|An unauthorized release which meets the reporting requirements of California Health and Safety Code Division 20, Chapter 6.7, Sections 25294, 25295 and 25295.5, should be reported to this office within 24 hours of
detection. Within 5 days of discovery of the unauthorized release, a written report in the form of an Unauthorized Release Reporting Form needs to be submitted to this
office by the responsible party (UST owner and/or operator), as well as uploaded into the California Environmental Reporting System (CERS), under the “Miscellaneous Documents” section of the UST heading for the facility
in question. These requirements apply to an unauthorized release which has occurred or is discovered as the result of a UST or UST system equipment closure or removal.
Electronic reporting requirements have been established by the State Water Resources Control Board (SWRCB). When an unauthorized release occurs, soil sampling results need to be electronically submitted to GeoTracker. If groundwater is impacted, established wells and the elevation of groundwater need to be surveyed and also submitted to GeoTracker.

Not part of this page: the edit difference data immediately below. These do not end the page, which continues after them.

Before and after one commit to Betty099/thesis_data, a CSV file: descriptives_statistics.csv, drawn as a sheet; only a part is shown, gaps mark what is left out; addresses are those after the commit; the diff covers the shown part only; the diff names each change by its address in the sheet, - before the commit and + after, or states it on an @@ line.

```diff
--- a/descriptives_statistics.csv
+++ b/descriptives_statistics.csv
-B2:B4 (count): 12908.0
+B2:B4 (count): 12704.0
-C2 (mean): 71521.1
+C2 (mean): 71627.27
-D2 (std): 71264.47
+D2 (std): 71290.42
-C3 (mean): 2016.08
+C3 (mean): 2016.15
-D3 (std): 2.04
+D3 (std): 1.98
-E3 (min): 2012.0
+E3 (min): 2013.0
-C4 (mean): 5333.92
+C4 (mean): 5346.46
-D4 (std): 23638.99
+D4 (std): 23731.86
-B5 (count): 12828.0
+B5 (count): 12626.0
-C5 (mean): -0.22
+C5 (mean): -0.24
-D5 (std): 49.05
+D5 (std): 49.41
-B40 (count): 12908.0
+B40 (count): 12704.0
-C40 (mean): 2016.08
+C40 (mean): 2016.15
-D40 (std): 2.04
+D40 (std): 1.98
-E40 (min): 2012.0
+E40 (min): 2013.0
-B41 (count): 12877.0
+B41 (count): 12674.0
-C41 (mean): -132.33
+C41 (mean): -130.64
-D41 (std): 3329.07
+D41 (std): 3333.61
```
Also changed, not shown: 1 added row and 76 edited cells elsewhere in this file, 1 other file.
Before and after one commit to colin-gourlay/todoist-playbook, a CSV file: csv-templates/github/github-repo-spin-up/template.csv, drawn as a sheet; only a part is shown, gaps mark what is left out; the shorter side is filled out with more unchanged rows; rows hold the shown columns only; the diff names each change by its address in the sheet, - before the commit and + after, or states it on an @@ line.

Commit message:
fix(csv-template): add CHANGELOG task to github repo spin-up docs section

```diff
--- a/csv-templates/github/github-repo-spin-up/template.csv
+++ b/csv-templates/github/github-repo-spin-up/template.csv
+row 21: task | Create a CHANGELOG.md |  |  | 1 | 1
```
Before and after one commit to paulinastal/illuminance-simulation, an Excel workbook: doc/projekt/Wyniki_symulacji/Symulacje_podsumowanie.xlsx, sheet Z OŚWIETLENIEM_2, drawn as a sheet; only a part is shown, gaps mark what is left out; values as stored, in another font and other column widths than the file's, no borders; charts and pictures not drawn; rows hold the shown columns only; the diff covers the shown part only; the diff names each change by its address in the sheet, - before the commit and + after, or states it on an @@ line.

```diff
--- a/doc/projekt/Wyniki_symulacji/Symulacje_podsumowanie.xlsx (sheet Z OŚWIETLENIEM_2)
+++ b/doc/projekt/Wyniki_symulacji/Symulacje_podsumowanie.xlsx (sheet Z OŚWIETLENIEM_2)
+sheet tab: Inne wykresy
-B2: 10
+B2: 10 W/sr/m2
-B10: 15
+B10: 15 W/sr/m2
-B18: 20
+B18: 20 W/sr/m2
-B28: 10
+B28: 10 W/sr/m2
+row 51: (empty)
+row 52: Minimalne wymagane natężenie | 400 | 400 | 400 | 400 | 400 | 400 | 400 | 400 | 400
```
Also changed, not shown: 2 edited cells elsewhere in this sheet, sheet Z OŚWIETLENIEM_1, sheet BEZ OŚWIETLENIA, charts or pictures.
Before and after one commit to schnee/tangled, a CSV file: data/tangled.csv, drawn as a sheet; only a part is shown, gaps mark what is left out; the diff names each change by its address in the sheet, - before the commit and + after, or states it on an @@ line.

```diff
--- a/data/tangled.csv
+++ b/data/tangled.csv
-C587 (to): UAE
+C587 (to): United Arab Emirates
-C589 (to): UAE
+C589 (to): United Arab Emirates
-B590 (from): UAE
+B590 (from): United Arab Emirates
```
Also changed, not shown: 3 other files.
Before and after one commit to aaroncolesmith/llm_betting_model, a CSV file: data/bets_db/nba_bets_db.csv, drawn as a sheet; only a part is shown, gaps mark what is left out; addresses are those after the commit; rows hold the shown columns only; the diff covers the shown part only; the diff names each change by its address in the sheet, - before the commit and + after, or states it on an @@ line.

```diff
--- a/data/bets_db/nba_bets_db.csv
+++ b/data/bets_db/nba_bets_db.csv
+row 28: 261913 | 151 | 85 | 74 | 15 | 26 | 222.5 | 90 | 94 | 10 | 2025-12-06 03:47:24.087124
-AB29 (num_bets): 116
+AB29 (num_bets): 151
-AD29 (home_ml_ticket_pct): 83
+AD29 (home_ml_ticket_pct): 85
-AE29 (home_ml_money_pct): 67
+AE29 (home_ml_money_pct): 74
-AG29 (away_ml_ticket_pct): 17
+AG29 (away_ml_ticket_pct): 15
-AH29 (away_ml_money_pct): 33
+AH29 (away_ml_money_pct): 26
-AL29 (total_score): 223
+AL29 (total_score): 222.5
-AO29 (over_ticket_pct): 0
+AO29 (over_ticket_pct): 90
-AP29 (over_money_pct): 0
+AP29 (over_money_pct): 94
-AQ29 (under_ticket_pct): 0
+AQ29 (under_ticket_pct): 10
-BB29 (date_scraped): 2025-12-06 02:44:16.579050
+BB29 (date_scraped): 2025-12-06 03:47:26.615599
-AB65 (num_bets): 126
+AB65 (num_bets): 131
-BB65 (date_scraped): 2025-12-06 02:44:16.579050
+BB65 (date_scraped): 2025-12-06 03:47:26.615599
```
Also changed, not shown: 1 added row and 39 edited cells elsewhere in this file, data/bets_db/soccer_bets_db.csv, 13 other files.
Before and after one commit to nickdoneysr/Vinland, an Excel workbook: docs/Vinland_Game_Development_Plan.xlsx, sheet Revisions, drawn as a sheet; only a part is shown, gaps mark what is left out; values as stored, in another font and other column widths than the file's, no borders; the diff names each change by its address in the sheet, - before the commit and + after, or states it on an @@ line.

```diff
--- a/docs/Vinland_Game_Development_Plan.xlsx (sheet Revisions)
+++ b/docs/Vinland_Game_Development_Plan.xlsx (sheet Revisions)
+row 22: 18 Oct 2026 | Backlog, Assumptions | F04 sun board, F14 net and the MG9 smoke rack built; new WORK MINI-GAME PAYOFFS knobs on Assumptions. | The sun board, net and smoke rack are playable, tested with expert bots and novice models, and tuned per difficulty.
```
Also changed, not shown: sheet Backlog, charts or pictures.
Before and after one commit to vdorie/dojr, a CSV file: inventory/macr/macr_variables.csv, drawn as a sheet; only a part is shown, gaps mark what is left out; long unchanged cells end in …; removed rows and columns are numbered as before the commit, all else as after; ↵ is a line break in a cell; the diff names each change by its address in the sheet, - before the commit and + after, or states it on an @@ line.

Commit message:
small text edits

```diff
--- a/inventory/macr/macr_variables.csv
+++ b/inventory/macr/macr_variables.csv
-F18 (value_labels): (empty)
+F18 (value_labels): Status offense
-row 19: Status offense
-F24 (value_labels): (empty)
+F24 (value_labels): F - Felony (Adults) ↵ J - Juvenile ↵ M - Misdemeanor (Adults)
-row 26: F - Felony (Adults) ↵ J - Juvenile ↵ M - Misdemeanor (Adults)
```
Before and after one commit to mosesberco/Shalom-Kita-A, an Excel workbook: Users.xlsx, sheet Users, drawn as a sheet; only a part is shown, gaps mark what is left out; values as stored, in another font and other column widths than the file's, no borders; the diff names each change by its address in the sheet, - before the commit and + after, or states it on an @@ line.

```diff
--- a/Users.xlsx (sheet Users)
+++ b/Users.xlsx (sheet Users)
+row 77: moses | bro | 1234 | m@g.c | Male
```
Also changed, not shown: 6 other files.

There are legislative requirements pertaining to cleanup and closure of sites where an unauthorized release of hazardous substance, including petroleum has occurred from an underground storage tank (UST). Section 25297.15(a) of Chapter 6.7 of the Health and Safety Code requires the primary or active responsible party to notify all current record owners of fee title to the site of: 1) a site cleanup proposal, 2) a site closure proposal, 3) a local agency intention to make a determination that no further action is required, and 4) a local agency intention to issue a closure letter. Section 25297.15(b) requires the local agency to take all reasonable steps to accommodate responsible landowners' participation in the cleanup or site closure process and to consider their input and recommendations. Land Owner Notification Form 2 and Form 3 are available to satisfy this requirement.
To find out more about hiring a consultant or contractor, the SWRCB explains some of the process here. If you are hiring a contractor, the California Contractors State Licensing Board may be a useful source for additional information.
If it is necessary to establish or construct any water wells (including monitoring wells), you must permit with the Los Angeles County Department of Public Health. It is also a requirement to decommission monitoring wells if they are no longer being used. If any work is to be performed in the public right of way, a permit for road encroachment and well inspection from either Los Angeles County Department of Public Works Land Development Division or a local building/planning department may also be required.